> AIM OF THE TASK: Copy out every line of the records in which "fingerprints" can be found.

▼▼▼

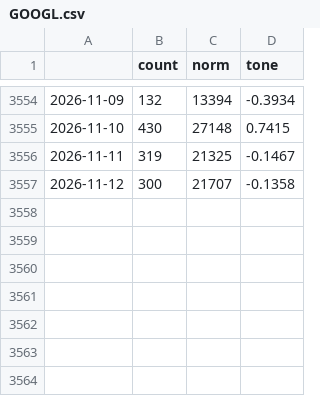
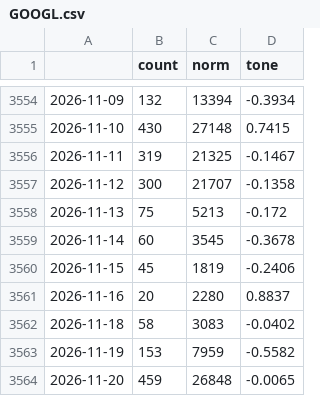
Before and after one commit to danniemanhall/safebets-predictor-email, a CSV file: news_cache/GOOGL.csv, drawn as a sheet; only a part is shown, gaps mark what is left out; the diff names each change by its address in the sheet, - before the commit and + after, or states it on an @@ line.

```diff
--- a/news_cache/GOOGL.csv
+++ b/news_cache/GOOGL.csv
+row 3558: 2026-11-13 | 75 | 5213 | -0.172
+row 3559: 2026-11-14 | 60 | 3545 | -0.3678
+row 3560: 2026-11-15 | 45 | 1819 | -0.2406
+row 3561: 2026-11-16 | 20 | 2280 | 0.8837
+row 3562: 2026-11-18 | 58 | 3083 | -0.0402
+row 3563: 2026-11-19 | 153 | 7959 | -0.5582
+row 3564: 2026-11-20 | 459 | 26848 | -0.0065
```
Also changed, not shown: news_cache/AMD.csv, news_cache/AMZN.csv, 5 other files.
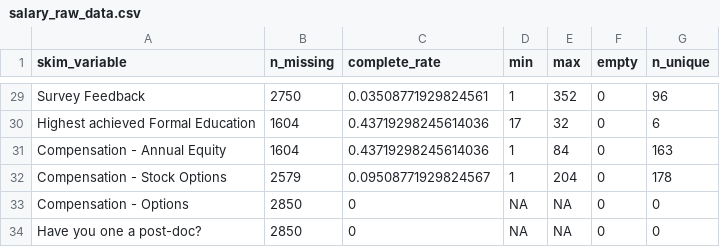
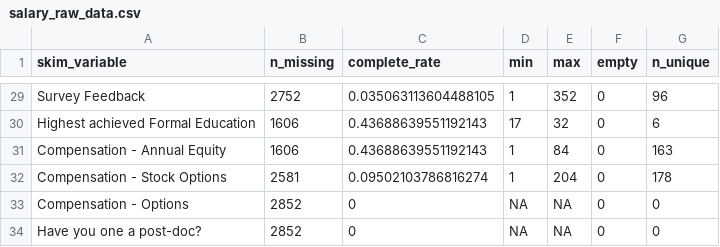
Before and after one commit to wvictor14/rbiotechsalarydata, a CSV file: salary_raw_data.csv, drawn as a sheet; only a part is shown, gaps mark what is left out; the diff covers the shown part only; the diff names each change by its address in the sheet, - before the commit and + after, or states it on an @@ line.

```diff
--- a/salary_raw_data.csv
+++ b/salary_raw_data.csv
-B29 (n_missing): 2750
+B29 (n_missing): 2752
-C29 (complete_rate): 0.03508771929824561
+C29 (complete_rate): 0.035063113604488105
-B30:B31 (n_missing): 1604
+B30:B31 (n_missing): 1606
-C30:C31 (complete_rate): 0.43719298245614036
+C30:C31 (complete_rate): 0.43688639551192143
-B32 (n_missing): 2579
+B32 (n_missing): 2581
-C32 (complete_rate): 0.09508771929824567
+C32 (complete_rate): 0.09502103786816274
-B33:B34 (n_missing): 2850
+B33:B34 (n_missing): 2852
```
Also changed, not shown: 32 edited cells elsewhere in this file, 1 other file.
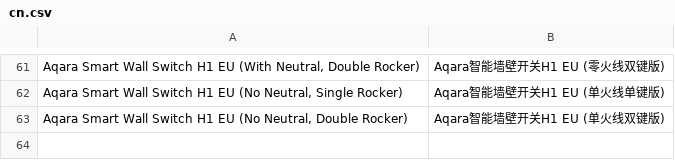
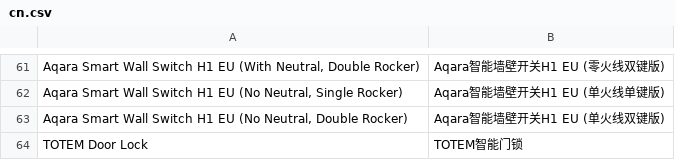
Before and after one commit to SmartThingsCommunity/SmartThingsEdgeDrivers, a CSV file: tools/localizations/cn.csv, drawn as a sheet; only a part is shown, gaps mark what is left out; the diff names each change by its address in the sheet, - before the commit and + after, or states it on an @@ line.

Commit message:
Add fingerprints of TOTEM Door Lock for SmartThingsEdgeDriver (#1431)
* migrate fingerprints of TOTEM Door Lock from DTH to Edge Driver

* Change the profile to 'base-lock'

---------

Co-authored-by: lelandblue <79465613+lelandblue@users.noreply.github.com>

```diff
--- a/tools/localizations/cn.csv
+++ b/tools/localizations/cn.csv
+row 64: TOTEM Door Lock | TOTEM智能门锁
```
Also changed, not shown: 1 other file.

▲▲▲

> OUTPUT FOR THIS TASK:
Add fingerprints of TOTEM Door Lock for SmartThingsEdgeDriver (#1431)
* migrate fingerprints of TOTEM Door Lock from DTH to Edge Driver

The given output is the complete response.